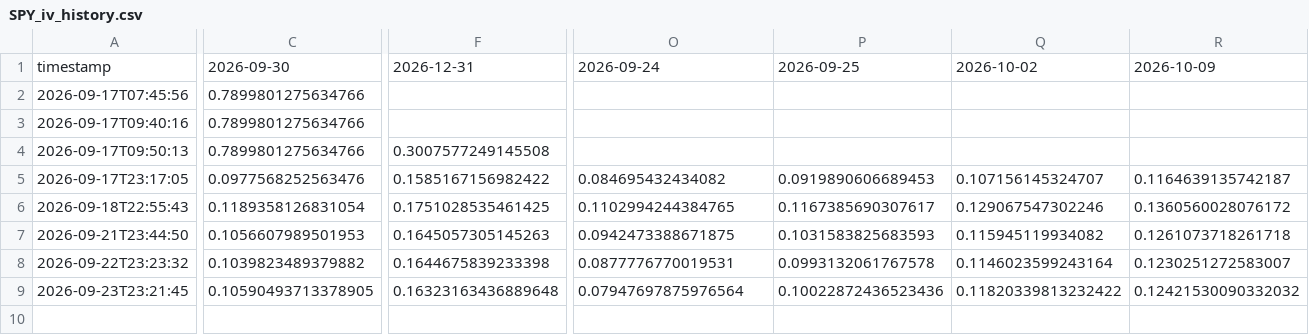
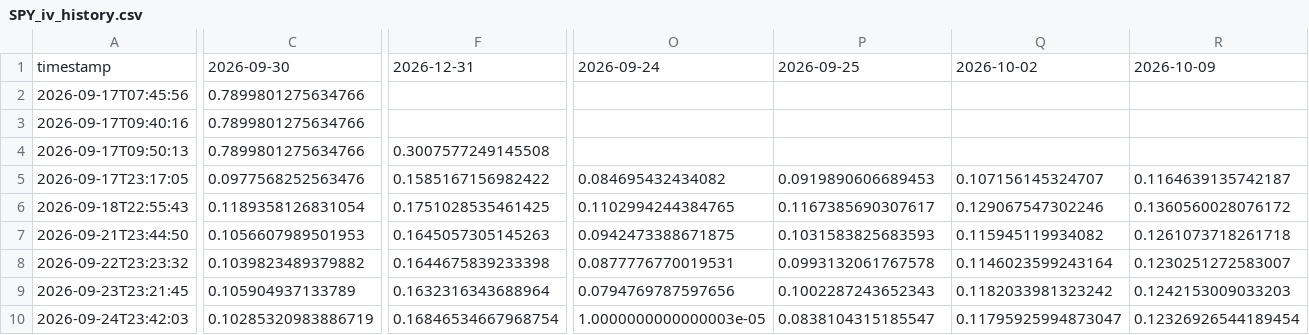
Before and after one commit to sherifabdel-ship-it/OhOptionTee, a CSV file: outputs/SPY_iv_history.csv, drawn as a sheet; only a part is shown, gaps mark what is left out; rows hold the shown columns only; the diff covers the shown part only; the diff names each change by its address in the sheet, - before the commit and + after, or states it on an @@ line.

```diff
--- a/outputs/SPY_iv_history.csv
+++ b/outputs/SPY_iv_history.csv
-C9: 0.10590493713378905
+C9: 0.105904937133789
-F9: 0.16323163436889648
+F9: 0.1632316343688964
-O9: 0.07947697875976564
+O9: 0.0794769787597656
-P9: 0.10022872436523436
+P9: 0.1002287243652343
-Q9: 0.11820339813232422
+Q9: 0.1182033981323242
-R9: 0.12421530090332032
+R9: 0.1242153009033203
+row 10: 2026-09-24T23:42:03 | 0.10285320983886719 | 0.16846534667968754 | 1.0000000000000003e-05 | 0.0838104315185547 | 0.11795925994873047 | 0.12326926544189454
```
Also changed, not shown: 12 edited cells elsewhere in this file, outputs/ETHU_iv_history.csv, outputs/USO_iv_history.csv, 12 other files.
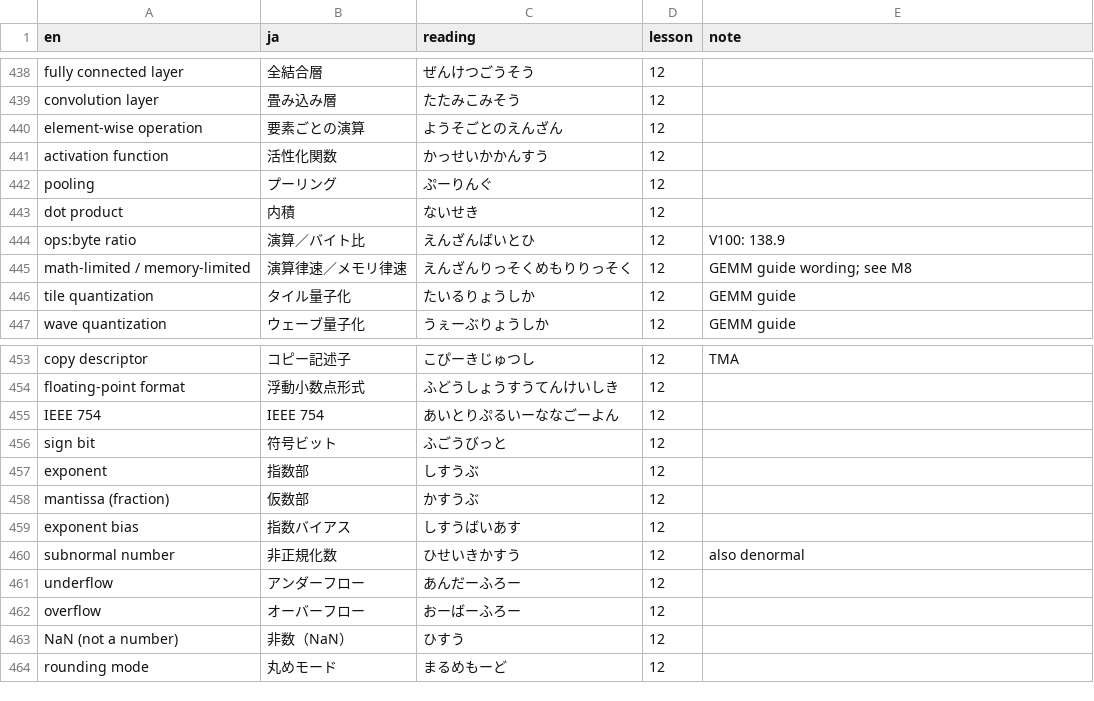
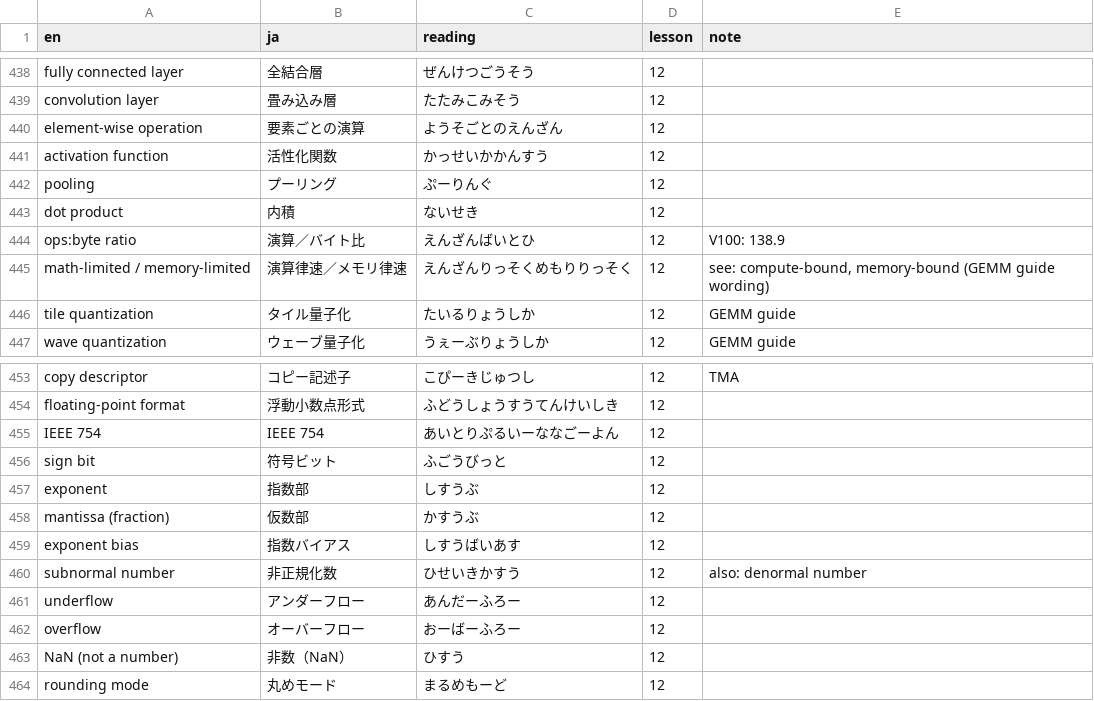
Before and after one commit to kinginu/cs7295-notes, a TSV file: glossary.tsv, drawn as a sheet; only a part is shown, gaps mark what is left out; the diff covers the shown part only.

```diff
--- a/glossary.tsv
+++ b/glossary.tsv
@@ -444,3 +444,3 @@ dot product	内積	ないせき	12
 ops:byte ratio	演算／バイト比	えんざんばいとひ	12	V100: 138.9
-math-limited / memory-limited	演算律速／メモリ律速	えんざんりっそくめもりりっそく	12	GEMM guide wording; see M8
+math-limited / memory-limited	演算律速／メモリ律速	えんざんりっそくめもりりっそく	12	see: compute-bound, memory-bound (GEMM guide wording)
 tile quantization	タイル量子化	たいるりょうしか	12	GEMM guide
@@ -459,3 +459,3 @@ mantissa (fraction)	仮数部	かすうぶ	12
 exponent bias	指数バイアス	しすうばいあす	12	
-subnormal number	非正規化数	ひせいきかすう	12	also denormal
+subnormal number	非正規化数	ひせいきかすう	12	also: denormal number
 underflow	アンダーフロー	あんだーふろー	12	
```
Also changed, not shown: 8 edited cells elsewhere in this file, 23 other files.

■ WORK REQUIRED:
Count the lines above with the string "glossary"; report only that figure.

■ WRITTEN SOLUTION:
3